%%

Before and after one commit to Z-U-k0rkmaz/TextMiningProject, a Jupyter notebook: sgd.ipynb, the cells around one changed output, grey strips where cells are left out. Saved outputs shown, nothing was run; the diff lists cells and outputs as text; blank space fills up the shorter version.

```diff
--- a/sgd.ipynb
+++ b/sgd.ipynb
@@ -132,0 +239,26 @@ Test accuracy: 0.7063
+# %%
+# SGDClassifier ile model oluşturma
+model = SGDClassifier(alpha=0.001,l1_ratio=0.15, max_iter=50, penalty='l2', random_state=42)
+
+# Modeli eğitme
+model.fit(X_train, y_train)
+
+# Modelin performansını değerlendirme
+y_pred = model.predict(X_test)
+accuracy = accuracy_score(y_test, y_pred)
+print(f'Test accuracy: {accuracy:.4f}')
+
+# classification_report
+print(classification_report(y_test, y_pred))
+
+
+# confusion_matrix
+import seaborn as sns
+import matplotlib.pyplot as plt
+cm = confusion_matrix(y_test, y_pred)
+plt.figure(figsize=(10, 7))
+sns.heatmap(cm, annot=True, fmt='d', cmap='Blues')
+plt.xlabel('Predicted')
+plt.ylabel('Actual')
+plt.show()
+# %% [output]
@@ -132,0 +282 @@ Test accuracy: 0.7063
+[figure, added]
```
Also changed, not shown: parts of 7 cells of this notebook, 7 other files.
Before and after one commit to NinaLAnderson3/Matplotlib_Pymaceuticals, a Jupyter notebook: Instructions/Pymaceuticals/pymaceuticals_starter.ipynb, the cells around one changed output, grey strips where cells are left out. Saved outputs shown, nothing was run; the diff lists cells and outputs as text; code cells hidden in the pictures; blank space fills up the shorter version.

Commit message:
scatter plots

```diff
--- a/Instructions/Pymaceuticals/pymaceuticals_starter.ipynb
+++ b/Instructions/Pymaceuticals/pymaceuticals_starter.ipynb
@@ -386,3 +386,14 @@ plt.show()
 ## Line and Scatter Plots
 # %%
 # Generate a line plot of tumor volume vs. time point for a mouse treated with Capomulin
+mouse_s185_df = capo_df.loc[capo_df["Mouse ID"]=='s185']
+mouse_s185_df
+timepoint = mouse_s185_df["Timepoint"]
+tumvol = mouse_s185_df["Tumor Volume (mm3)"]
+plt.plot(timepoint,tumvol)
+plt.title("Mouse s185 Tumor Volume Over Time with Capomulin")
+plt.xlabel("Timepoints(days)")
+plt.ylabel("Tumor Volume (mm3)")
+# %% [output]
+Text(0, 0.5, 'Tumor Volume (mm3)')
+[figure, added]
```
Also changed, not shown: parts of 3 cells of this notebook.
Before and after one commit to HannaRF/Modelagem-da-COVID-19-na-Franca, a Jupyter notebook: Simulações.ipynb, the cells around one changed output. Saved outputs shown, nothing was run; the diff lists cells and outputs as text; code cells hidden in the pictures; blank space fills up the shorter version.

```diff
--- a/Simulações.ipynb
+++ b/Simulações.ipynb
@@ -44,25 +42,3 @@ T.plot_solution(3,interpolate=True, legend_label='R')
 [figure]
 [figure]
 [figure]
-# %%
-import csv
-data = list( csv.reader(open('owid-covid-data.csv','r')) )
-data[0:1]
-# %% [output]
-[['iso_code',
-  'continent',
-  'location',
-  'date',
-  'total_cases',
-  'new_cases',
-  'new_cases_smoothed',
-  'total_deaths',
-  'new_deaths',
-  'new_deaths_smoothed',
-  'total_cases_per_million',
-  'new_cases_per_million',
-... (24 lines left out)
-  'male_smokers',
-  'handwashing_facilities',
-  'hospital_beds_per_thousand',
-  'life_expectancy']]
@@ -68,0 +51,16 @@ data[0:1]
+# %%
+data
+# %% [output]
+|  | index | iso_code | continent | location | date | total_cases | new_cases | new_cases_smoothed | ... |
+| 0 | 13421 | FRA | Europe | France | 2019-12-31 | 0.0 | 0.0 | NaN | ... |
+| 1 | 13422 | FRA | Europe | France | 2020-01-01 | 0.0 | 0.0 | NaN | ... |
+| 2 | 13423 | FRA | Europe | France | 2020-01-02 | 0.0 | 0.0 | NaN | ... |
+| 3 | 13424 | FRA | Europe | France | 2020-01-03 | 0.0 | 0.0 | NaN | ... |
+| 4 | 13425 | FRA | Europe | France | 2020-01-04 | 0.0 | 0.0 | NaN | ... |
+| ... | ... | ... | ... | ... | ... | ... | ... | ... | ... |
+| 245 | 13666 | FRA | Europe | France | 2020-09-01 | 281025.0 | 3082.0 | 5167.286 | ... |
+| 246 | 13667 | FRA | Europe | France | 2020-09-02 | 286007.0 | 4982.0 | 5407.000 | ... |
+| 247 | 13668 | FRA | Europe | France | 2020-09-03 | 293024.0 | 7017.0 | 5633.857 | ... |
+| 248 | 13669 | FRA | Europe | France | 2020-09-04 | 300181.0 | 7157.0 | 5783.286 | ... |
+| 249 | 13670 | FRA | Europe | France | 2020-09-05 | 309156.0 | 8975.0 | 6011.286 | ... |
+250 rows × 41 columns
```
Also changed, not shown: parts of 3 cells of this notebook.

%%

When the word "xlabel" shows up in a line of the entries, report that line.

+plt.xlabel('Predicted')
+plt.xlabel("Timepoints(days)")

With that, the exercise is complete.